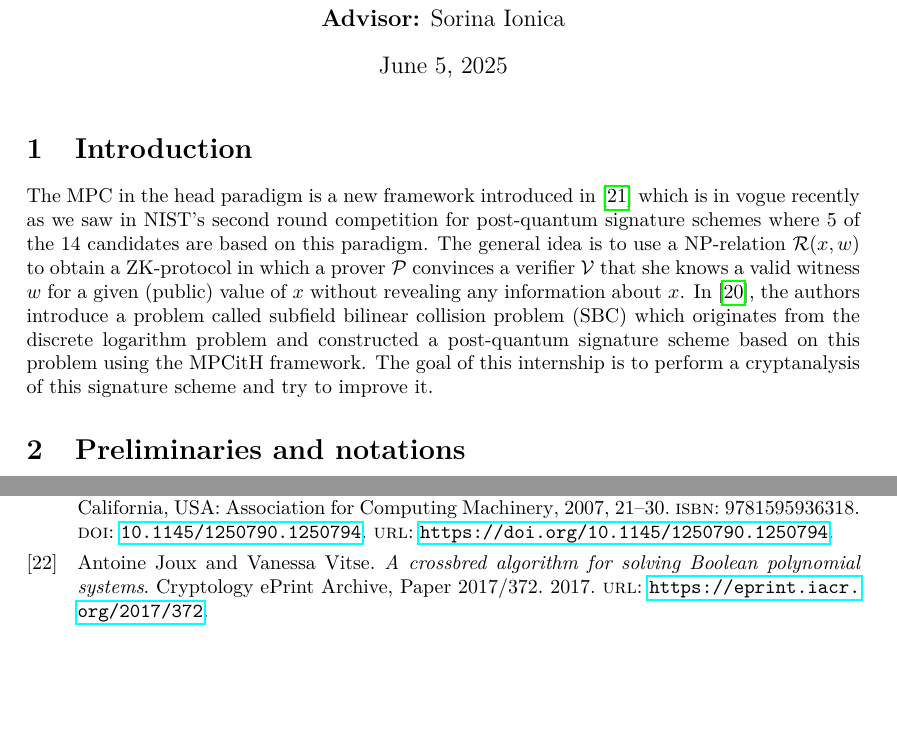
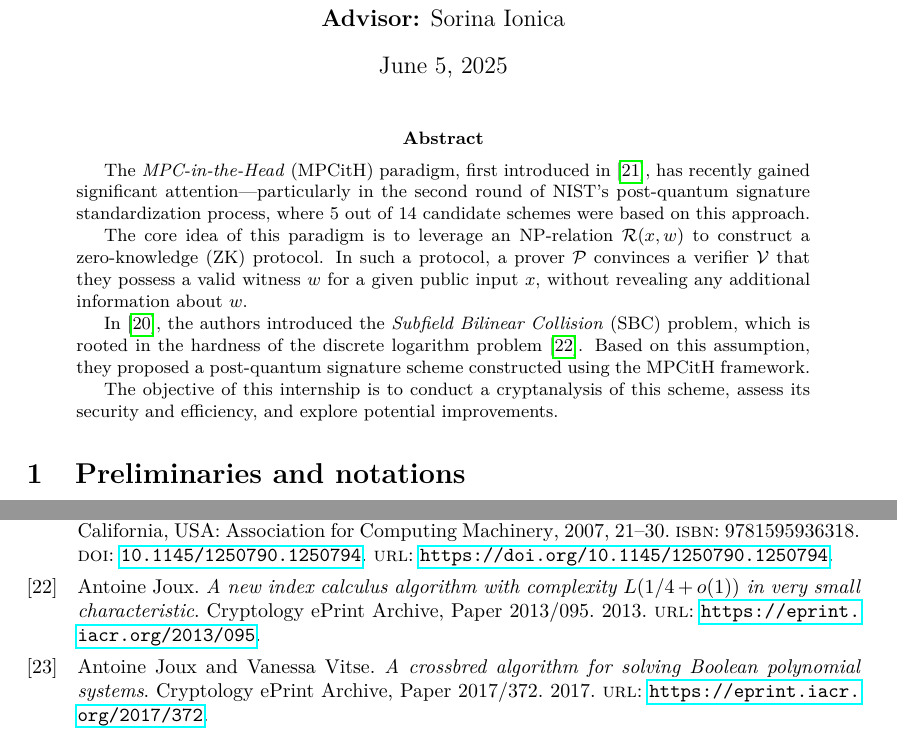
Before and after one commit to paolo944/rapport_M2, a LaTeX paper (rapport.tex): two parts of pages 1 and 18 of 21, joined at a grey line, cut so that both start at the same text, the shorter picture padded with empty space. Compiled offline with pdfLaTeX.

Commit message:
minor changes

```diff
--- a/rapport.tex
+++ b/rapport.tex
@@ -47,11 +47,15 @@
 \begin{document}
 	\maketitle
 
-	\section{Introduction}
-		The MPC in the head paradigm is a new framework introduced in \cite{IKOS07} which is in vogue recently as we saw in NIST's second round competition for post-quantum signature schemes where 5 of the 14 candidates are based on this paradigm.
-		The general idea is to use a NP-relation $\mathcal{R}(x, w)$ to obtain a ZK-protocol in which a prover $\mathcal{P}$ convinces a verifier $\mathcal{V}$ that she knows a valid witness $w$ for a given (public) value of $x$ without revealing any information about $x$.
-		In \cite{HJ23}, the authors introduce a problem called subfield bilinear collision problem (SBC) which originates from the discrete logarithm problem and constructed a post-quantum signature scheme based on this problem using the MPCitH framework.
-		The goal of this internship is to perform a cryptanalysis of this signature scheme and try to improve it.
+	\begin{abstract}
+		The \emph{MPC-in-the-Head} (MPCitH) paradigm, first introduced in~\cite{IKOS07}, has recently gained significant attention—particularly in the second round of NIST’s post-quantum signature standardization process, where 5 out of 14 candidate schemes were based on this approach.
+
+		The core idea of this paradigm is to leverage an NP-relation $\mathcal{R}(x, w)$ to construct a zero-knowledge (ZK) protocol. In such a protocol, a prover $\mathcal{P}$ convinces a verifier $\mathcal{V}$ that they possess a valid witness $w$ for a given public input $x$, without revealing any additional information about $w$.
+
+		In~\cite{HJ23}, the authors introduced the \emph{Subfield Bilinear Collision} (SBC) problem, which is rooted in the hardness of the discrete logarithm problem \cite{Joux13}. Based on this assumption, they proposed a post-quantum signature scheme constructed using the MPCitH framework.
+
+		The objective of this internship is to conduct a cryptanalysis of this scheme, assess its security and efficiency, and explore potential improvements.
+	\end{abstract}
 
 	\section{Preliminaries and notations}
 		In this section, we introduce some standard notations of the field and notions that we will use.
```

■ What is being asked
Quote the full listing above word for word; exclude every picture from the copy.

■ Solved exercise
Before and after one commit to paolo944/rapport_M2, a LaTeX paper (rapport.tex): two parts of pages 1 and 18 of 21, joined at a grey line, cut so that both start at the same text, the shorter picture padded with empty space. Compiled offline with pdfLaTeX.

Commit message:
minor changes

```diff
--- a/rapport.tex
+++ b/rapport.tex
@@ -47,11 +47,15 @@
 \begin{document}
 	\maketitle
 
-	\section{Introduction}
-		The MPC in the head paradigm is a new framework introduced in \cite{IKOS07} which is in vogue recently as we saw in NIST's second round competition for post-quantum signature schemes where 5 of the 14 candidates are based on this paradigm.
-		The general idea is to use a NP-relation $\mathcal{R}(x, w)$ to obtain a ZK-protocol in which a prover $\mathcal{P}$ convinces a verifier $\mathcal{V}$ that she knows a valid witness $w$ for a given (public) value of $x$ without revealing any information about $x$.
-		In \cite{HJ23}, the authors introduce a problem called subfield bilinear collision problem (SBC) which originates from the discrete logarithm problem and constructed a post-quantum signature scheme based on this problem using the MPCitH framework.
-		The goal of this internship is to perform a cryptanalysis of this signature scheme and try to improve it.
+	\begin{abstract}
+		The \emph{MPC-in-the-Head} (MPCitH) paradigm, first introduced in~\cite{IKOS07}, has recently gained significant attention—particularly in the second round of NIST’s post-quantum signature standardization process, where 5 out of 14 candidate schemes were based on this approach.
+
+		The core idea of this paradigm is to leverage an NP-relation $\mathcal{R}(x, w)$ to construct a zero-knowledge (ZK) protocol. In such a protocol, a prover $\mathcal{P}$ convinces a verifier $\mathcal{V}$ that they possess a valid witness $w$ for a given public input $x$, without revealing any additional information about $w$.
+
+		In~\cite{HJ23}, the authors introduced the \emph{Subfield Bilinear Collision} (SBC) problem, which is rooted in the hardness of the discrete logarithm problem \cite{Joux13}. Based on this assumption, they proposed a post-quantum signature scheme constructed using the MPCitH framework.
+
+		The objective of this internship is to conduct a cryptanalysis of this scheme, assess its security and efficiency, and explore potential improvements.
+	\end{abstract}
 
 	\section{Preliminaries and notations}
 		In this section, we introduce some standard notations of the field and notions that we will use.
```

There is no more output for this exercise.